General News

Hong Kong: Court Refuses to Recognise Overseas Same-Sex Marriages

Paul Wright September 22, 2020

A court in Hong Kong  has refused to recognise same-sex marriages conducted abroad.

In a massive blow for the local LGBTQ+ community, the Judge said “The applicant’s attempt in the present case to achieve complete parity of legal recognition of foreign same-sex marriages and foreign opposite-sex marriages is too ambitious,” Anderson Chow wrote in his judgement. The case was brought by Jimmy Sham, a local district councillor. In 2013 he married his partner in New York and argued that Hong Kong should recognise all LGBT marriages registered overseas and that refusal to do so was “highly unfair and discriminatory.”

Speaking to the media after the court reached its verdict, Jimmy said “This is unjust, why are gay people seen as too ambitious when we fight for our rights?” Rubbing salt into the wound of injustice, the courts heard a similar case earlier in the day featuring a heterosexual couple who married in London. They were granted local recognition of their marriage. Local LGBTQ+ rights group Hong Kong Marriage Equality said that “The court missed its chance to advance the legal status of overseas married same-sex couples.”

In a separate case, the court did agree that LGBT couples who marry overseas do have inheritance rights even if their is no rule.  The Hong Kong government had tried to argue that to confer the inheritance rights to LGBT couples would undermine the institution of marriage. The Judge said this was illogical, though his affirmative ruling does not apply to civil partnerships or unions conducted overseas. Last year Hong Kong upheld a local ban on civil partnerships.

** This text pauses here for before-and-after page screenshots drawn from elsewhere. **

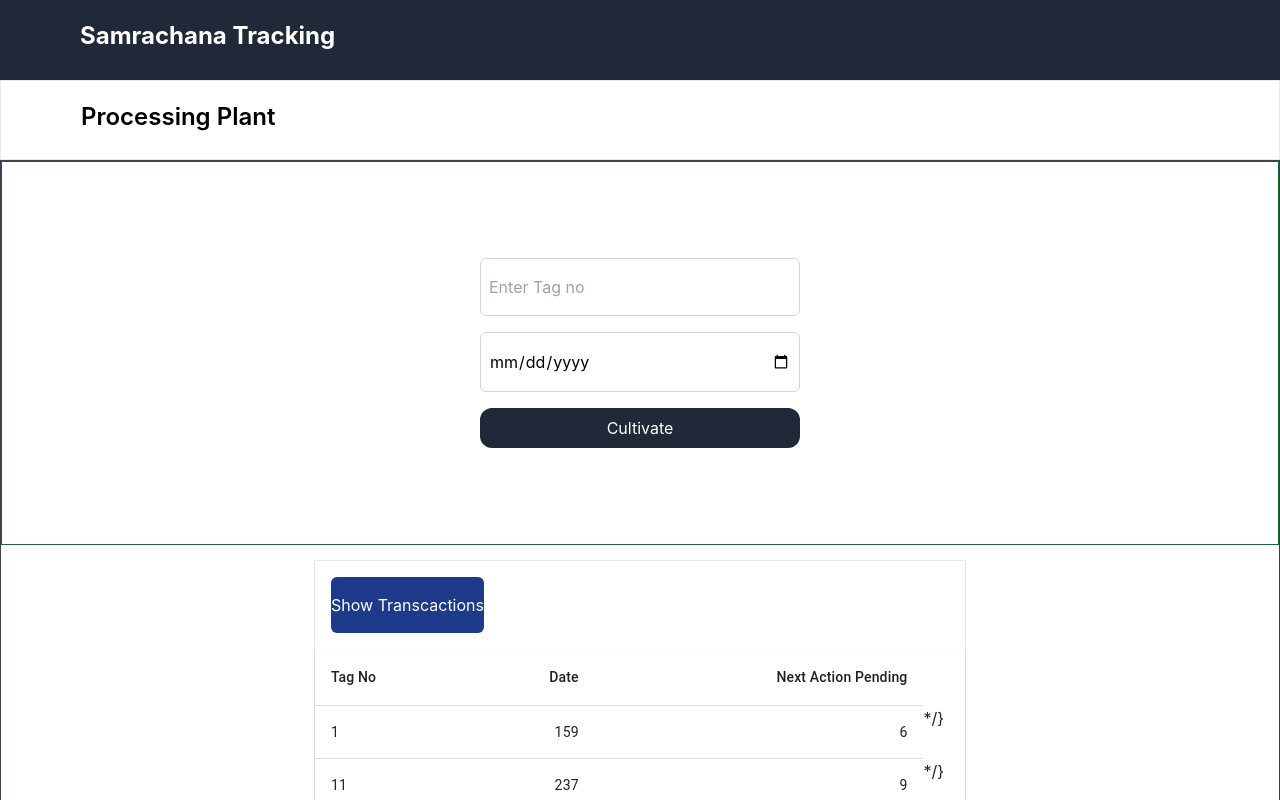
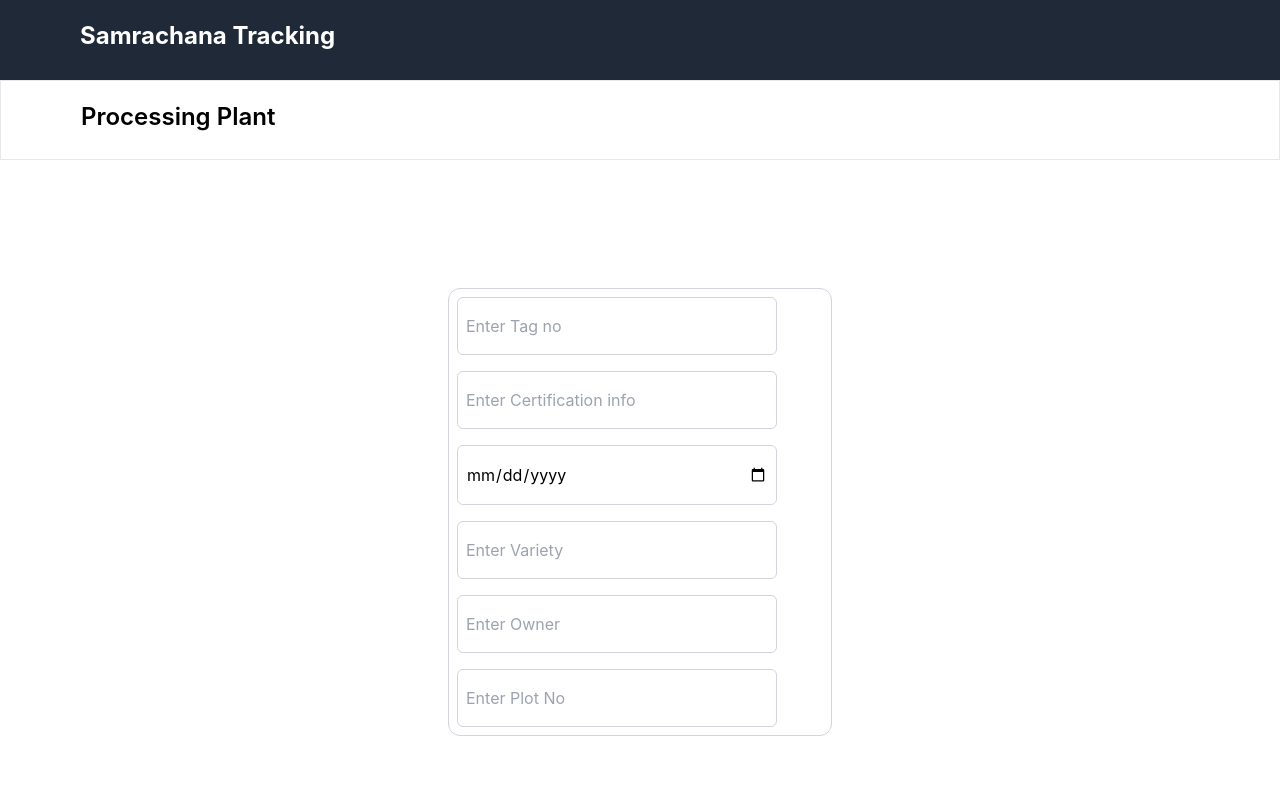
Before and after one commit to iamnishanbhandari/samrachanatracker, a React (Create React App) app: page / in a window 1280 px wide. Shown: the top 800 px of the page. Built offline with nearby package versions, Linux system fonts and the light colour scheme.

Commit message:
Seed Producing Agency Done

```diff
--- a/src/App.js
+++ b/src/App.js
@@ -2,6 +2,8 @@ import React from "react";
 import NavBar from "./components/navbar/NavBar";
 import Processing from "./components/pages/Processing";
 import SeedGrowth from "./components/pages/SeedGrowth";
+import SeedCetificationAuthority from "./components/pages/SeedCetificationAuthority";
+import SeedProducingAgency from "./components/pages/SeedProducingAgency";
 
 const App = () => {
   return (
@@ -9,7 +11,9 @@ const App = () => {
       <div class="bg-gray-10 h-auto">
         {/* <NavBar /> */}
         {/* <Processing /> */}
-        <SeedGrowth />
+        {/* <SeedGrowth /> */}
+        {/* <SeedCetificationAuthority /> */}
+        <SeedProducingAgency />
       </div>
     </>
   );
--- /dev/null
+++ b/src/components/pages/SeedProducingAgency.js
@@ -0,0 +1,63 @@
+import React from "react";
+import NavBar from "../navbar/NavBar";
+
+const SeedProducingAgency = () => {
+  return (
+    <>
+      <NavBar />
+      <div class="flex justify-center mt-32 bg-#F7EEF3">
+        <div class="border border-gray-300  flex flex-col justify-center w-96  rounded-xl">
+          <div>
+            <input
+              type="text"
+              class="border border-gray-300 px-2 py-4 m-2 w-80 rounded-md focus:outline-none focus:ring focus:border-blue-500  "
+              placeholder="Enter Tag no "
+            ></input>
+          </div>
+
+          <div>
+            <input
+              type="number"
+              class="border border-gray-300 px-2 py-4  m-2 w-80 rounded-md focus:outline-none focus:ring focus:border-blue-500  "
+              placeholder="Enter Certification info"
+            ></input>
+          </div>
+
+          <div>
+            <input
+              type="date"
+              class="border border-gray-300 px-2 py-4 m-2 w-80 rounded-md focus:outline-none focus:ring focus:border-blue-500  "
+              placeholder="Enter Issuing Date"
+            ></input>
+          </div>
+
+          <div>
+            <input
+              type="number"
+              class="border border-gray-300 px-2 py-4  m-2 w-80 rounded-md focus:outline-none focus:ring focus:border-blue-500  "
+              placeholder="Enter Variety"
+            ></input>
+          </div>
+
+          <div>
+            <input
+              type="number"
+              class="border border-gray-300 px-2 py-4  m-2 w-80 rounded-md focus:outline-none focus:ring focus:border-blue-500  "
+              placeholder="Enter Owner"
+            ></input>
+          </div>
+
+          <div>
+            <input
+              type="number"
+              class="border border-gray-300 px-2 py-4  m-2 w-80 rounded-md focus:outline-none focus:ring focus:border-blue-500  "
+              placeholder="Enter Plot No"
+            ></input>
+          </div>
+        </div>
+      </div>
+    </>
+  );
+};
+
+export default SeedProducingAgency;
```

Travel to Hong Kong by UK citizens is not restricted at the time of writing, however the UK government does note that traveller’s electronic devices are checked on entry.